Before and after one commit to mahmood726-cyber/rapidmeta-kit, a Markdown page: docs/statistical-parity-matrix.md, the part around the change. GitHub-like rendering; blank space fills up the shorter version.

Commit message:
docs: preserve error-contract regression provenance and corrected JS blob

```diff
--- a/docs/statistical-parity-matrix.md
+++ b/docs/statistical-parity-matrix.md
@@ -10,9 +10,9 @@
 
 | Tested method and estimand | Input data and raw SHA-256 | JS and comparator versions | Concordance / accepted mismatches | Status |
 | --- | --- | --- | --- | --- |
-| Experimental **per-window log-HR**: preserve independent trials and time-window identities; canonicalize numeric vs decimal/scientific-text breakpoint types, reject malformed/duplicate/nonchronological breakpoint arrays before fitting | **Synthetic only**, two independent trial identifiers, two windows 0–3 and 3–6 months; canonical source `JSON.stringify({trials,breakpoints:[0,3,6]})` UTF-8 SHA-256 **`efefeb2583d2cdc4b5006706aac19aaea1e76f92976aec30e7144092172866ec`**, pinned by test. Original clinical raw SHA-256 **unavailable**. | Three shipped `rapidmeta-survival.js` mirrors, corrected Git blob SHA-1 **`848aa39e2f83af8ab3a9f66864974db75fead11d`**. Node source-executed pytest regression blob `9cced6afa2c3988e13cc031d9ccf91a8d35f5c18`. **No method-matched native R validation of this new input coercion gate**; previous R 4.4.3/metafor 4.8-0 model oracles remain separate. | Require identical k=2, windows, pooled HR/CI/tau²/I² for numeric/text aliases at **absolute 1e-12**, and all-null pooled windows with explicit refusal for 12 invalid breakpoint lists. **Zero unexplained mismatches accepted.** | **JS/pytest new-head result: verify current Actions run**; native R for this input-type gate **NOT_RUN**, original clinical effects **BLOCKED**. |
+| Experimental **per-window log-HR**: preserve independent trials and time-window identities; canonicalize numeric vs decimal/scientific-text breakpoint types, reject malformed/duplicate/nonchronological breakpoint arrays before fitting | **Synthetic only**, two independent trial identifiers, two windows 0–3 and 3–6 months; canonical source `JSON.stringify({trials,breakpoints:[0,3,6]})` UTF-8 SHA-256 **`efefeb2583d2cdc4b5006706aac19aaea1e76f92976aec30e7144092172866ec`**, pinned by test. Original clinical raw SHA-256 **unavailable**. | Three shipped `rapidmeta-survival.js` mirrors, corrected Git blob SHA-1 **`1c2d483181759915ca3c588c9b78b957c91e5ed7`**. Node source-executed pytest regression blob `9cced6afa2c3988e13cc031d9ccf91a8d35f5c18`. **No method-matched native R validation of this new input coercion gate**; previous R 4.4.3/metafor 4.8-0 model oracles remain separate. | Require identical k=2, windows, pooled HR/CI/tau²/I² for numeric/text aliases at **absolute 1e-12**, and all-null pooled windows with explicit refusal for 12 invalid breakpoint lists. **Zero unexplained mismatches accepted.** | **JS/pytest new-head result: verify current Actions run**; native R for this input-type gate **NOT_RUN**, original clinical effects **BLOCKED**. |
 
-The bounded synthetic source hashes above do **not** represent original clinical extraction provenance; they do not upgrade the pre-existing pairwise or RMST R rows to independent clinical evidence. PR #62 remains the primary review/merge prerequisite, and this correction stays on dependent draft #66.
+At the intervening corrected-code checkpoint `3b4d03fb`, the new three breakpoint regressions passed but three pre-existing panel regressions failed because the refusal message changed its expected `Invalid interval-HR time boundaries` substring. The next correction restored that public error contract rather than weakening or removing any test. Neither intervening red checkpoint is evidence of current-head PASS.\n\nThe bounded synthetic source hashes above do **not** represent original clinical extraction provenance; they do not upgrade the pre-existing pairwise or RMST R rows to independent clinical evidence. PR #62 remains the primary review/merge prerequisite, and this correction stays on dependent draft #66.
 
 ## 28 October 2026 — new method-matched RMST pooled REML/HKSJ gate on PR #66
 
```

..............................

▶ WORK INSTRUCTION
Every entry shown above is to be written out exactly.

▶ TASK RESPONSE
Before and after one commit to mahmood726-cyber/rapidmeta-kit, a Markdown page: docs/statistical-parity-matrix.md, the part around the change. GitHub-like rendering; blank space fills up the shorter version.

Commit message:
docs: preserve error-contract regression provenance and corrected JS blob

```diff
--- a/docs/statistical-parity-matrix.md
+++ b/docs/statistical-parity-matrix.md
@@ -10,9 +10,9 @@
 
 | Tested method and estimand | Input data and raw SHA-256 | JS and comparator versions | Concordance / accepted mismatches | Status |
 | --- | --- | --- | --- | --- |
-| Experimental **per-window log-HR**: preserve independent trials and time-window identities; canonicalize numeric vs decimal/scientific-text breakpoint types, reject malformed/duplicate/nonchronological breakpoint arrays before fitting | **Synthetic only**, two independent trial identifiers, two windows 0–3 and 3–6 months; canonical source `JSON.stringify({trials,breakpoints:[0,3,6]})` UTF-8 SHA-256 **`efefeb2583d2cdc4b5006706aac19aaea1e76f92976aec30e7144092172866ec`**, pinned by test. Original clinical raw SHA-256 **unavailable**. | Three shipped `rapidmeta-survival.js` mirrors, corrected Git blob SHA-1 **`848aa39e2f83af8ab3a9f66864974db75fead11d`**. Node source-executed pytest regression blob `9cced6afa2c3988e13cc031d9ccf91a8d35f5c18`. **No method-matched native R validation of this new input coercion gate**; previous R 4.4.3/metafor 4.8-0 model oracles remain separate. | Require identical k=2, windows, pooled HR/CI/tau²/I² for numeric/text aliases at **absolute 1e-12**, and all-null pooled windows with explicit refusal for 12 invalid breakpoint lists. **Zero unexplained mismatches accepted.** | **JS/pytest new-head result: verify current Actions run**; native R for this input-type gate **NOT_RUN**, original clinical effects **BLOCKED**. |
+| Experimental **per-window log-HR**: preserve independent trials and time-window identities; canonicalize numeric vs decimal/scientific-text breakpoint types, reject malformed/duplicate/nonchronological breakpoint arrays before fitting | **Synthetic only**, two independent trial identifiers, two windows 0–3 and 3–6 months; canonical source `JSON.stringify({trials,breakpoints:[0,3,6]})` UTF-8 SHA-256 **`efefeb2583d2cdc4b5006706aac19aaea1e76f92976aec30e7144092172866ec`**, pinned by test. Original clinical raw SHA-256 **unavailable**. | Three shipped `rapidmeta-survival.js` mirrors, corrected Git blob SHA-1 **`1c2d483181759915ca3c588c9b78b957c91e5ed7`**. Node source-executed pytest regression blob `9cced6afa2c3988e13cc031d9ccf91a8d35f5c18`. **No method-matched native R validation of this new input coercion gate**; previous R 4.4.3/metafor 4.8-0 model oracles remain separate. | Require identical k=2, windows, pooled HR/CI/tau²/I² for numeric/text aliases at **absolute 1e-12**, and all-null pooled windows with explicit refusal for 12 invalid breakpoint lists. **Zero unexplained mismatches accepted.** | **JS/pytest new-head result: verify current Actions run**; native R for this input-type gate **NOT_RUN**, original clinical effects **BLOCKED**. |
 
-The bounded synthetic source hashes above do **not** represent original clinical extraction provenance; they do not upgrade the pre-existing pairwise or RMST R rows to independent clinical evidence. PR #62 remains the primary review/merge prerequisite, and this correction stays on dependent draft #66.
+At the intervening corrected-code checkpoint `3b4d03fb`, the new three breakpoint regressions passed but three pre-existing panel regressions failed because the refusal message changed its expected `Invalid interval-HR time boundaries` substring. The next correction restored that public error contract rather than weakening or removing any test. Neither intervening red checkpoint is evidence of current-head PASS.\n\nThe bounded synthetic source hashes above do **not** represent original clinical extraction provenance; they do not upgrade the pre-existing pairwise or RMST R rows to independent clinical evidence. PR #62 remains the primary review/merge prerequisite, and this correction stays on dependent draft #66.
 
 ## 28 October 2026 — new method-matched RMST pooled REML/HKSJ gate on PR #66
 
```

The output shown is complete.